• [ASSIGNED TASK]
A complete answer lists every line of the material where the string "onDismiss" occurs.
• • • • •
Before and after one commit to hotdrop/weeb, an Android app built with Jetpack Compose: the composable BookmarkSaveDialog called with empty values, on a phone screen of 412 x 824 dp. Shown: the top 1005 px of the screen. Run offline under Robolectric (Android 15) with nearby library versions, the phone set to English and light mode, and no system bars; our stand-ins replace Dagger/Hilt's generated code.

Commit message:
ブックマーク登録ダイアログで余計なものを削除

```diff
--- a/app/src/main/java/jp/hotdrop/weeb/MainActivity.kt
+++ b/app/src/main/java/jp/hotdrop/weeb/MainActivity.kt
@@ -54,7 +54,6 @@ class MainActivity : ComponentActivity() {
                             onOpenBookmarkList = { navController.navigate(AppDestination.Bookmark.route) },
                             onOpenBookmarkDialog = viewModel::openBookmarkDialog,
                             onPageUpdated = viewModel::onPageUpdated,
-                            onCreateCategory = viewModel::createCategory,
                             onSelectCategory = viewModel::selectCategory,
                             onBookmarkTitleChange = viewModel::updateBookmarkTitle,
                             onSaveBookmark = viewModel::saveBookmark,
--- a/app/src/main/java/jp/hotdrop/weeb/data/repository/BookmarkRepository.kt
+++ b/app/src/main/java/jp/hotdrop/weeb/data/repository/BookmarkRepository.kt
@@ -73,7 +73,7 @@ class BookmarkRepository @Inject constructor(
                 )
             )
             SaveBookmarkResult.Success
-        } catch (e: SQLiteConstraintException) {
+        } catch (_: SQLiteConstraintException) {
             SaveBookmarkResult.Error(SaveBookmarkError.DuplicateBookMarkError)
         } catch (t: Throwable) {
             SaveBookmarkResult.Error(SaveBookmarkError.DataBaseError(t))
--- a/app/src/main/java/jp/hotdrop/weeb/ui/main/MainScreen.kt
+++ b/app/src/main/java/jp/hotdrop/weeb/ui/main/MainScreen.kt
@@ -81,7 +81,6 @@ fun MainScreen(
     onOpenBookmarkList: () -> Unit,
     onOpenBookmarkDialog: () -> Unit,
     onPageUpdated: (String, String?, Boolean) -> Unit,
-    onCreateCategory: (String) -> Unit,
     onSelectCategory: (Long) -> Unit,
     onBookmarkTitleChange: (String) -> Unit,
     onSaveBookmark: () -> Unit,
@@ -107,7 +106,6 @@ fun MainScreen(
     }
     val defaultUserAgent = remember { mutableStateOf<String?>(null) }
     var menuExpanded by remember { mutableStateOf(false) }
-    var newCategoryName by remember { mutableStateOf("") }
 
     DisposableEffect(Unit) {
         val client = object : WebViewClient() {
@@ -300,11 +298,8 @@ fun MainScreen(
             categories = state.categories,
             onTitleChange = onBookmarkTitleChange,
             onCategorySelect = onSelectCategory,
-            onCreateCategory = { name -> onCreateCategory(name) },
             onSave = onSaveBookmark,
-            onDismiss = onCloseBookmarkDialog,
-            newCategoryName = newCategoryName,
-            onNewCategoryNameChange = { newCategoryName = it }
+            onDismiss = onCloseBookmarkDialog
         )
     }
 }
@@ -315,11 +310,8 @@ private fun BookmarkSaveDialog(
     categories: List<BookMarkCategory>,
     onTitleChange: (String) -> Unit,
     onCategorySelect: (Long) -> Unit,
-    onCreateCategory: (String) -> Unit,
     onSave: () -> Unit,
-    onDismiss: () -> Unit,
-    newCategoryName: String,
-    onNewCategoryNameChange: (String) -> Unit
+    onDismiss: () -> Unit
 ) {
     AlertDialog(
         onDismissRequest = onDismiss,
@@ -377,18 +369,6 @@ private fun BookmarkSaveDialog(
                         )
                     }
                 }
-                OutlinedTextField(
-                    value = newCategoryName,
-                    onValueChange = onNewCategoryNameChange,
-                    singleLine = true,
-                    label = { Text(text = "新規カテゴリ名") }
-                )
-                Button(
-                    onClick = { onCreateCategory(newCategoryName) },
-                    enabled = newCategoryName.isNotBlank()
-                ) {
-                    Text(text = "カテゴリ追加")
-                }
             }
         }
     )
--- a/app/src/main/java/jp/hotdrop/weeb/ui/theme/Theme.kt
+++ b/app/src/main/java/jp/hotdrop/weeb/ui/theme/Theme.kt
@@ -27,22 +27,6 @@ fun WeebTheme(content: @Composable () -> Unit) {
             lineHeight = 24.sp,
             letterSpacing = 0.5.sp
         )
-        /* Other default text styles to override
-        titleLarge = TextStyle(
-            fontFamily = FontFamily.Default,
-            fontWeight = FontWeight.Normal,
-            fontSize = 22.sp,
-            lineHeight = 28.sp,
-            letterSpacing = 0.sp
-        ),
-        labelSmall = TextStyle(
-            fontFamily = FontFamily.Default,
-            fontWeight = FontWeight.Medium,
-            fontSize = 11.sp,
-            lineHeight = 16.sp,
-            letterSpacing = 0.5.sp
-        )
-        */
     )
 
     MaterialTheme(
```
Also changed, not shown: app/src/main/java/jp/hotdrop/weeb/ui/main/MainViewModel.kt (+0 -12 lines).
• • • • •
• [WRITTEN ANSWER]
-            onDismiss = onCloseBookmarkDialog,
+            onDismiss = onCloseBookmarkDialog
-    onDismiss: () -> Unit,
+    onDismiss: () -> Unit
         onDismissRequest = onDismiss,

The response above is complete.